Exercise input Start Marker

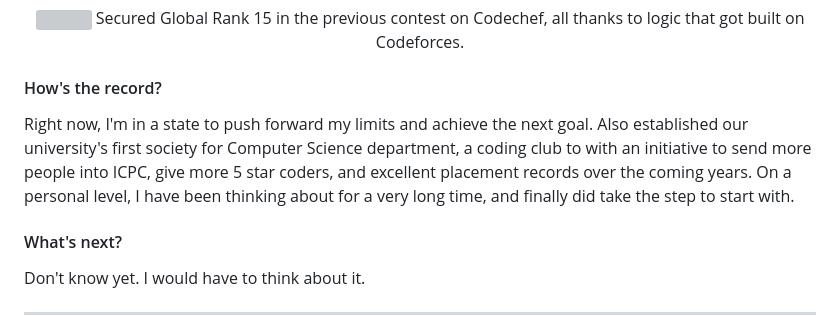
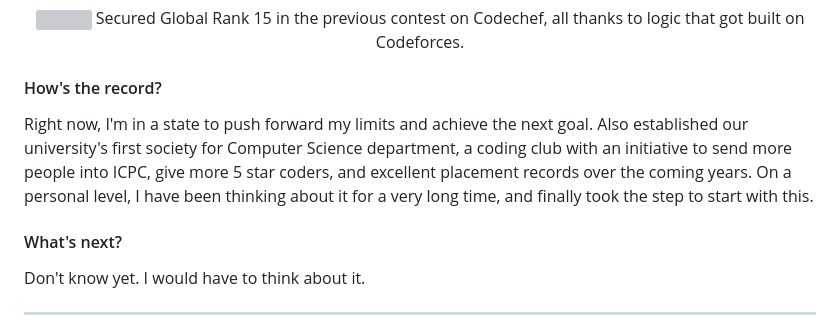
Before and after one commit to sambhavsaxena/sambhavsaxena, a Markdown page: data/blog/tracking-progress.md, the part around the change. GitHub-like rendering; grey boxes are pictures that could not be loaded.

Commit message:
Update tracking-progress.md
fixed grammatical errors

```diff
--- a/data/blog/tracking-progress.md
+++ b/data/blog/tracking-progress.md
@@ -34,7 +34,7 @@ Turns out, this was enough to motivate me to start competitive programming along
 
 #### How's the record?
 
-Right now, I'm in a state to push forward my limits and achieve the next goal. Also established our university's first society for Computer Science department, a coding club to with an initiative to send more people into ICPC, give more 5 star coders, and excellent placement records over the coming years. On a personal level, I have been thinking about for a very long time, and finally did take the step to start with.
+Right now, I'm in a state to push forward my limits and achieve the next goal. Also established our university's first society for Computer Science department, a coding club with an initiative to send more people into ICPC, give more 5 star coders, and excellent placement records over the coming years. On a personal level, I have been thinking about it for a very long time, and finally took the step to start with this.
 
 #### What's next?
 
```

Exercise input End Marker

__Your task__.
All the material above must be copied exactly, and no picture belongs in the copy.

__Answer section__.
Before and after one commit to sambhavsaxena/sambhavsaxena, a Markdown page: data/blog/tracking-progress.md, the part around the change. GitHub-like rendering; grey boxes are pictures that could not be loaded.

Commit message:
Update tracking-progress.md
fixed grammatical errors

```diff
--- a/data/blog/tracking-progress.md
+++ b/data/blog/tracking-progress.md
@@ -34,7 +34,7 @@ Turns out, this was enough to motivate me to start competitive programming along
 
 #### How's the record?
 
-Right now, I'm in a state to push forward my limits and achieve the next goal. Also established our university's first society for Computer Science department, a coding club to with an initiative to send more people into ICPC, give more 5 star coders, and excellent placement records over the coming years. On a personal level, I have been thinking about for a very long time, and finally did take the step to start with.
+Right now, I'm in a state to push forward my limits and achieve the next goal. Also established our university's first society for Computer Science department, a coding club with an initiative to send more people into ICPC, give more 5 star coders, and excellent placement records over the coming years. On a personal level, I have been thinking about it for a very long time, and finally took the step to start with this.
 
 #### What's next?
 
```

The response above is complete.